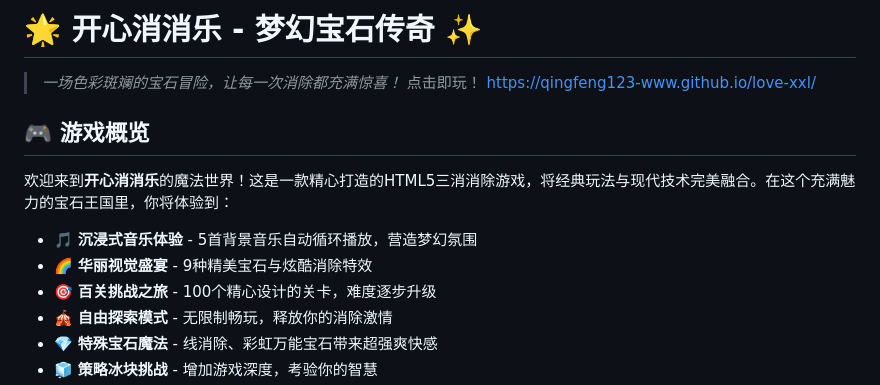
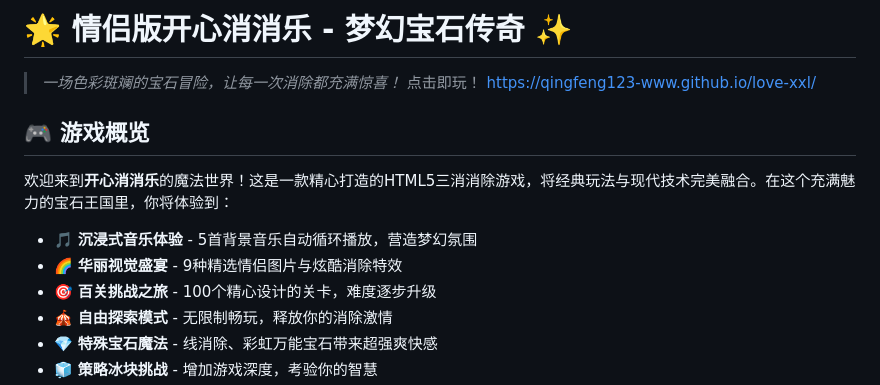
Before and after one commit to qingfeng123-www/love-xxl, a Markdown page: README.md, the part around the change. GitHub-like rendering.

```diff
--- a/README.md
+++ b/README.md
@@ -1,4 +1,4 @@
-# 🌟 开心消消乐 - 梦幻宝石传奇 ✨
+# 🌟 情侣版开心消消乐 - 梦幻宝石传奇 ✨
 
 > *一场色彩斑斓的宝石冒险，让每一次消除都充满惊喜！*
 > 点击即玩！
@@ -9,7 +9,7 @@
 欢迎来到**开心消消乐**的魔法世界！这是一款精心打造的HTML5三消消除游戏，将经典玩法与现代技术完美融合。在这个充满魅力的宝石王国里，你将体验到：
 
 - 🎵 **沉浸式音乐体验** - 5首背景音乐自动循环播放，营造梦幻氛围
-- 🌈 **华丽视觉盛宴** - 9种精美宝石与炫酷消除特效
+- 🌈 **华丽视觉盛宴** - 9种精选情侣图片与炫酷消除特效
 - 🎯 **百关挑战之旅** - 100个精心设计的关卡，难度逐步升级
 - 🎪 **自由探索模式** - 无限制畅玩，释放你的消除激情
 - 💎 **特殊宝石魔法** - 线消除、彩虹万能宝石带来超强爽快感
```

**WORK REQUIRED:** Check every line of the records above for the string "README". Copy those that hold it.

**SOLVED EXERCISE:**
Before and after one commit to qingfeng123-www/love-xxl, a Markdown page: README.md, the part around the change. GitHub-like rendering.
--- a/README.md
+++ b/README.md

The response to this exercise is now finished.